4,000-year-old city wall unearthed in Saudi Arabia

Saudi Arabia. An article published on January 10 by CNRS archaeologists in the journal Journal of Archaeological Science: Reports reveals the existence of an exceptional fortified enclosure dating from the Bronze Age (2nd millennium BC) in Saudi Arabia. Originally 14.5 kilometers long, this stone wall approximately five meters high surrounded the town and agricultural land. The prospecting and survey campaign carried out by Guillaume Charloux (CNRS) between October 2020 and March 2023 aimed to confirm the existence of a “monumental defensive belt of the pre-Islamic period” on a site occupied until the beginnings of Islam.

There are other such oases in northwest Saudi Arabia, but Khaybar is known throughout the Islamic world as the site of a battle won by Muhammad’s troops in 628 AD. AD. Located at the crossroads of three valleys halfway between Al-Ula and Medina, it is exposed to a desert climate. Archaeologists deplore the extreme climatic conditions which have damaged the remains and made prospecting difficult.

After surveys and collections of archaeological and mineral material, archaeologists were able to draw up a plan of the remains. Nearly 6 kilometers of wall have been preserved out of 14, with 140 segments of varying length. Some appear to have been modified or rebuilt at different times. The wall also includes 74 bastions built facing the desert for defensive purposes. The authors of the article suggest that the oasis had to defend itself against armed nomadic groups and against “erosion and salinization of agricultural soils”. Another hypothesis put forward would be the desire to “to mark one’s authority on the territory” by a monumental enclosure.

A quick build

For dating, archaeologists used stratigraphy, ceramics and carbon-14 on coal samples. In the wall, the reuse of funerary stones dating from 2600 BCE also provided a reliable age limit. After data analysis, the enclosure is dated between 2250 and 1950 BC. It was probably built in a few years as part of a large collective project. This speaker is exceptional “by its size, and in terms of technical and collective efforts” since the researchers estimate that it would have taken several hundred workers over three to five years at least to build it.

This discovery allows us to better understand the phenomenon of sedentarization in Arabia during the Bronze Age as well as the progressive urbanization of large oases.

It is likely that the Saudi authorities will disseminate the information widely, because the region of Khaybar and the oases has been the subject of increased tourist development in recent years.
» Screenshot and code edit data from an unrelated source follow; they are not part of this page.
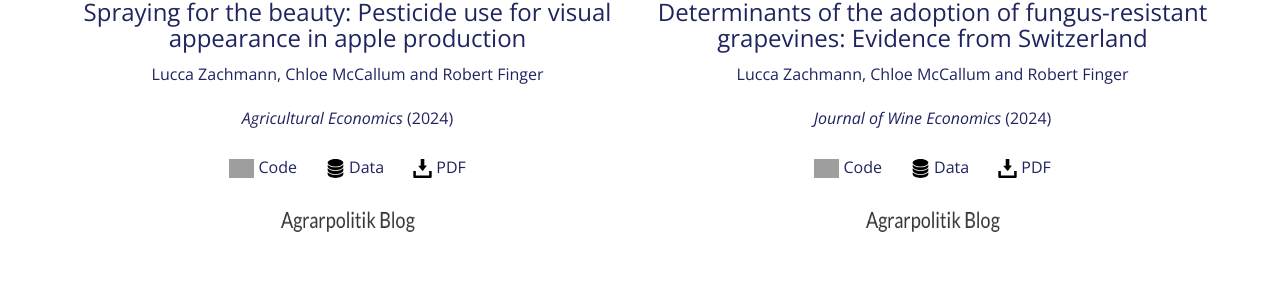
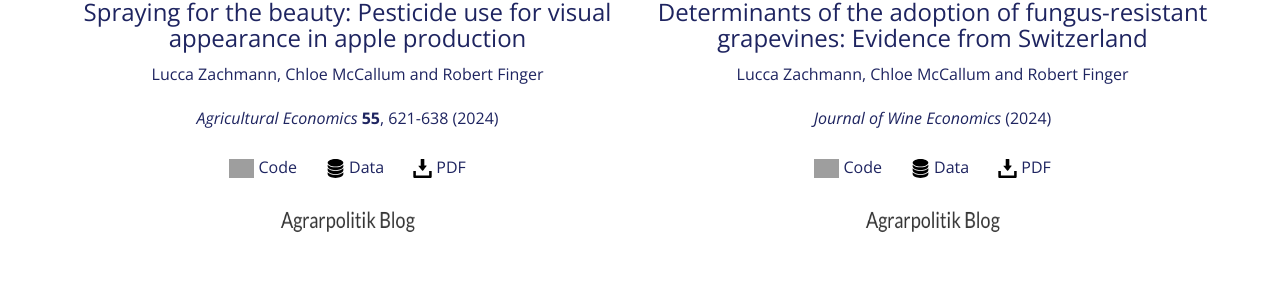
Before and after one commit to luccalino/luccalino.github.io, a Jekyll site: the page built from index.html, in a window 1280 px wide and 900 px high, scrolled down 1199 px. Shown: the part 153-444 px from the top of the window. Built offline with Jekyll 4.4.1, drawn with Linux system fonts in a browser that asks for light colours; nearby versions of some CDN libraries; grey boxes are pictures that could not be loaded.

Commit message:
Update publications.html

```diff
--- a/_includes/publications.html
+++ b/_includes/publications.html
@@ -14,7 +14,7 @@
                       <a class="fa fa-4x wow bounceIn text-primary" href="https://onlinelibrary.wiley.com/doi/10.1111/agec.12836" target="_blank"><img title="AE" alt="AE" src="img/agec.v55.3.cover.jpg" style="cursor:pointer;border:1px solid grey;" width="150" height="210"></a>
                       <h3 style="color:#1E2460;">Spraying for the beauty: Pesticide use for visual appearance in apple production</h3>
                       <p class="text-muted" style="color:#1E2460;">Lucca Zachmann, Chloe McCallum and Robert Finger</p>
-                      <p class="text-muted" style="color:#1E2460;"><i>Agricultural Economics</i> (2024)</p>
+                      <p class="text-muted" style="color:#1E2460;"><i>Agricultural Economics</i> <b>55</b>, 621-638 (2024)</p>
                     <p style="margin-bottom:0.15cm;"></p>
                     <p class="text-muted" style="color:#1E2460;"><a href="https://www.research-collection.ethz.ch/handle/20.500.11850/668506" target="_blank"><i><img src="img/logo/github-icon-1-logo-svgrepo-com.svg" style="cursor:pointer; height:0.5cm; weight: 0.5cm;"></i></a> Code &nbsp; &nbsp; &nbsp; <a href="https://www.research-collection.ethz.ch/handle/20.500.11850/602779" target="_blank"><i><img src="img/logo/data-storage-device-svgrepo-com.svg" style="cursor:pointer; height:0.5cm; weight: 0.5cm;"></i></a> Data &nbsp; &nbsp; &nbsp; <a href="https://onlinelibrary.wiley.com/doi/epdf/10.1111/agec.12836" target="_blank"><i><img src="img/logo/download-button-svgrepo-com.svg" style="cursor:pointer; height:0.5cm; weight: 0.5cm;"></i></a> PDF </p>
                     <p style="margin-bottom:0.15cm;"></p>
```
The nearby oasis of Tayma (famous in classical Arabic literature) has been nominated by Saudi Arabia in 2022 for UNESCO World Heritage listing.

Similar Posts